William Cavendish was the eldest son of the Tenth Duke of Devonshire and therefore held the title of the Marquis of Hartington. Despite opposition from her mother, Kathleen Kennedy married William Cavendish in 1944. It was expected that, after the death of his father he would become Duke, and therefore Kathleen would become the Duchess of Devonshire. Four months after the marriage tragedy would strike when William was killed in action whilst with the Coldstream Guards. Another tragedy would strike a few years later when Kick was killed in airplane crash in France.
The subsequent events of the Kennedy family became known globally. Kathleen’s brother became the President of the United States of America. In 1945, John F Kennedy, known in the family as Jack, visited Europe. In his diary, he wrote about the Tenth Duke of Devonshire, who was his sister’s father-in-law. It would be very interesting to know how JFK might have reflected on his words in the 1960s when his family became so dominant in the USA. The words also present an interesting perception of Eastbourne. Compton Place was one of the properties own by the Duke of Devonshire.
June 29, 1945
Kathleen and I went down this afternoon to Eastbourne in southern England to Compton Place. Eastbourne is a small village and Compton Place is in the centre of it, though for its quietness it might be in the middle of a large forest. Its owner, the Duke of Devonshire, is an eighteenth century story book in his beliefs - if not in his appearance. He believes in the Divine Rights of Dukes, and in fairness, he is fully conscious of his obligations - most of which consist of furnishing the people of England with a statesman of mediocre ability but outstanding integrity. David Ormsby-Gore maintains that in providing the latter service the aristocracy, especially the country squires, really earn their sometimes extremely comfortable keep
Although the Duke is an anachronism with hardly the adaptability necessary to meet the changing tides of present day, he does have great integrity and lives simply with simple pleasures. He has a high sense of noblesse oblige, and it comes sincerely from him.

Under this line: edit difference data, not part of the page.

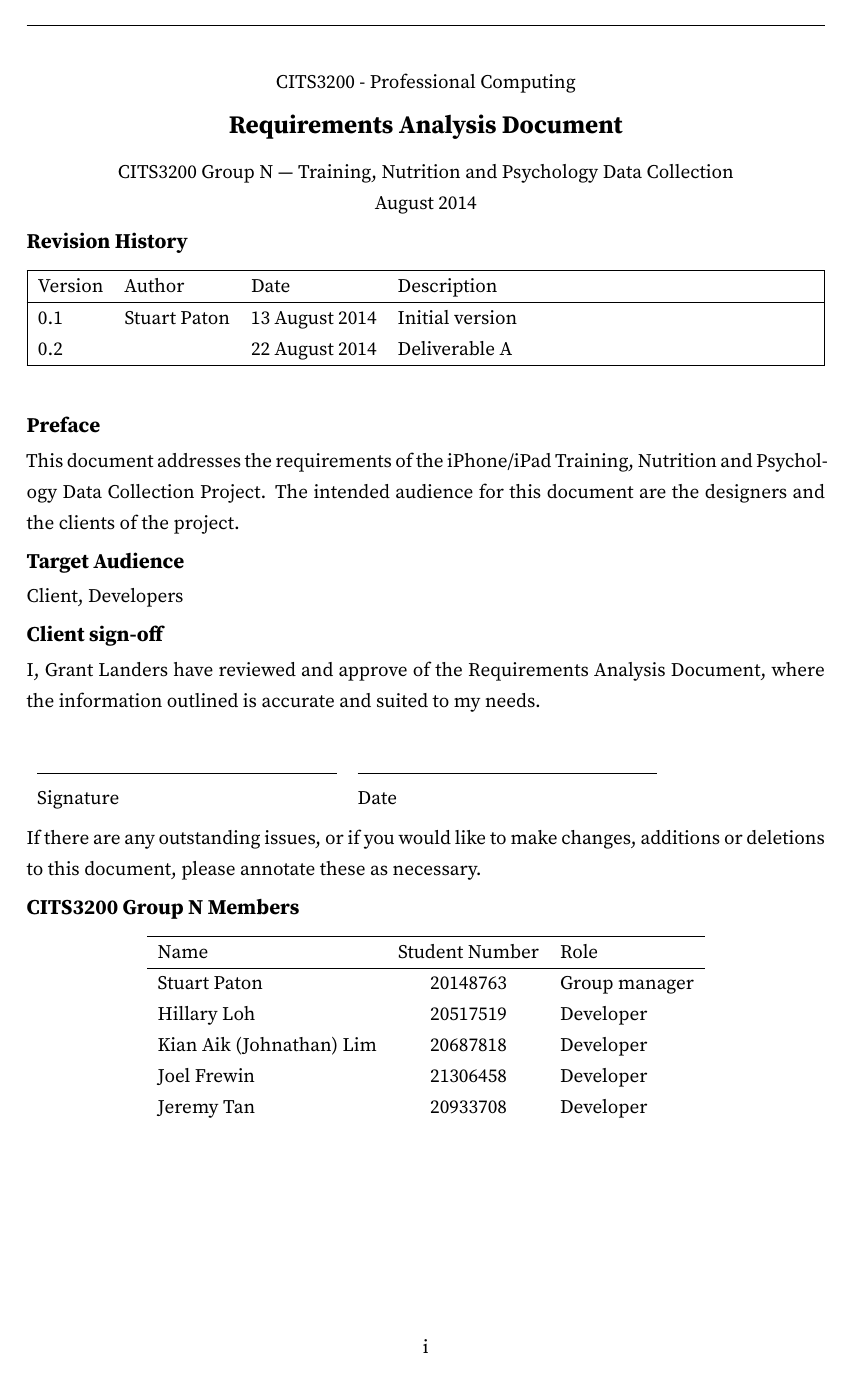
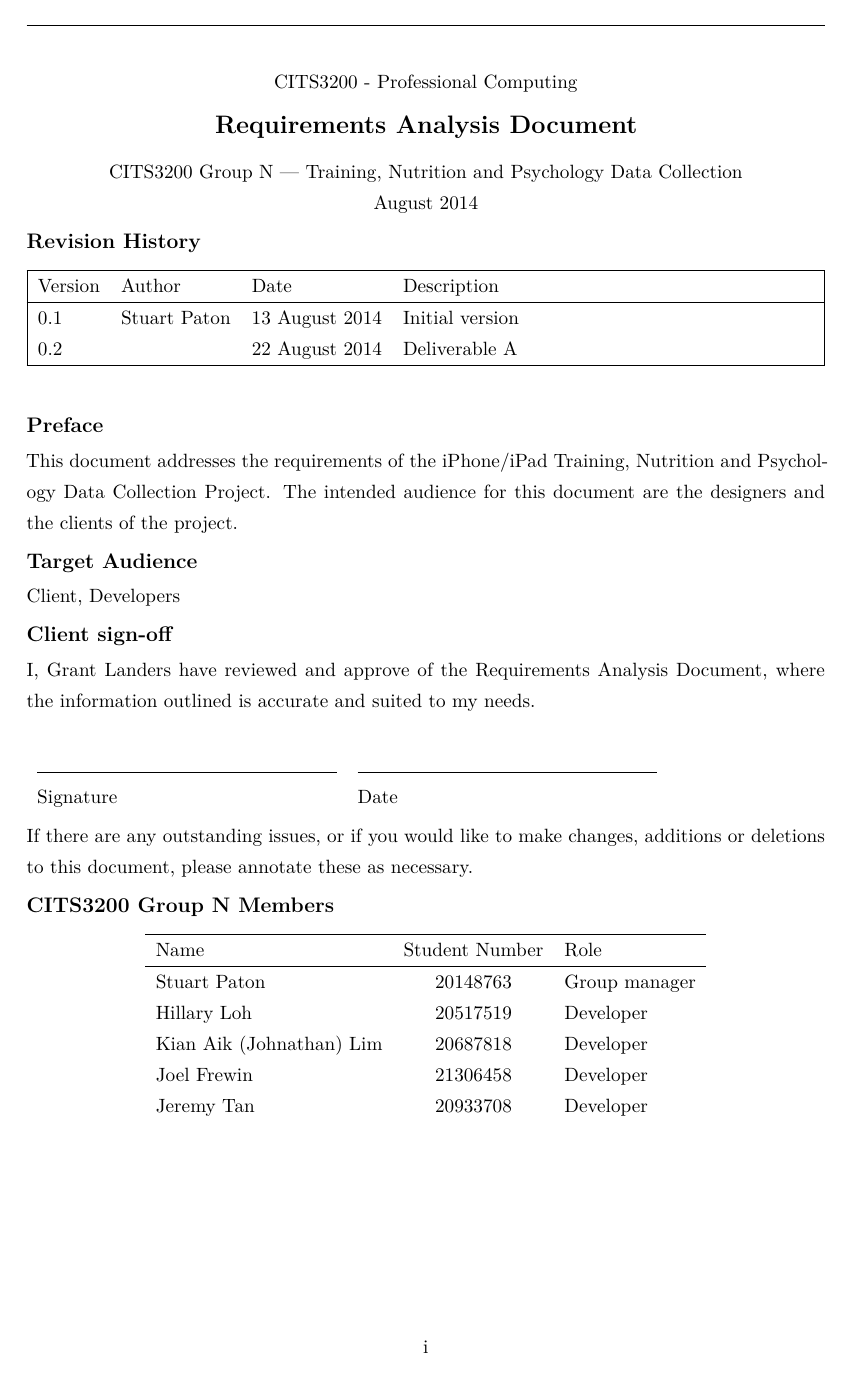
Before and after one commit to jtanx/CITS3200N, a LaTeX document (cits3200n-rad.tex): page 1 of 8 before the commit and page 1 of 9 after it. Compiled offline with XeLaTeX.

Commit message:
Make sure it compiles in 2.01

```diff
--- a/cits3200n-rad.tex
+++ b/cits3200n-rad.tex
@@ -5,8 +5,8 @@
 \usepackage{import}
 
 %Font stuff
-\usepackage{fontspec}
-\setmainfont[Ligatures={TeX}]{Source Serif Pro}
+%\usepackage{fontspec}
+%\setmainfont[Ligatures={TeX}]{Source Serif Pro}
 
 %Harvard referencing
 \usepackage[authoryear]{natbib}
@@ -58,6 +58,7 @@
 
 %Figures
 \usepackage{float}
+\usepackage{graphicx}
 
 %Lorem ipsum
 \usepackage{lipsum}
```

Prelude to Leadership – John F Kennedy
Jack Kennedy remained friends with the Cavendishs and when he visited England, he came to Edensor to Kathleen’s grave. This journey to Chatsworth was a few months before he was assassinated. A plaque on Kathleen’s grave, in Edensor churchyard commemorates the visit.
Let us take our leave of St Peter’s Church and cross the park to the main Chatsworth House. As we approach the bridge, with the house on the other side of the river, we can see, on the wooded hill behind the house, the Hunting Tower. It is situated above Stand Wood, and the tower is often called The Stand. Having set the scene, and before we go into the House and Gardens, we are going for a stiff climb up the hill. It is also time to turn the clock back to near to the period when the present house started its life. On our left after the bridge is another feature left from the early days of the house. Queen Mary’s Bower was once an island in one of the original lakes of the house.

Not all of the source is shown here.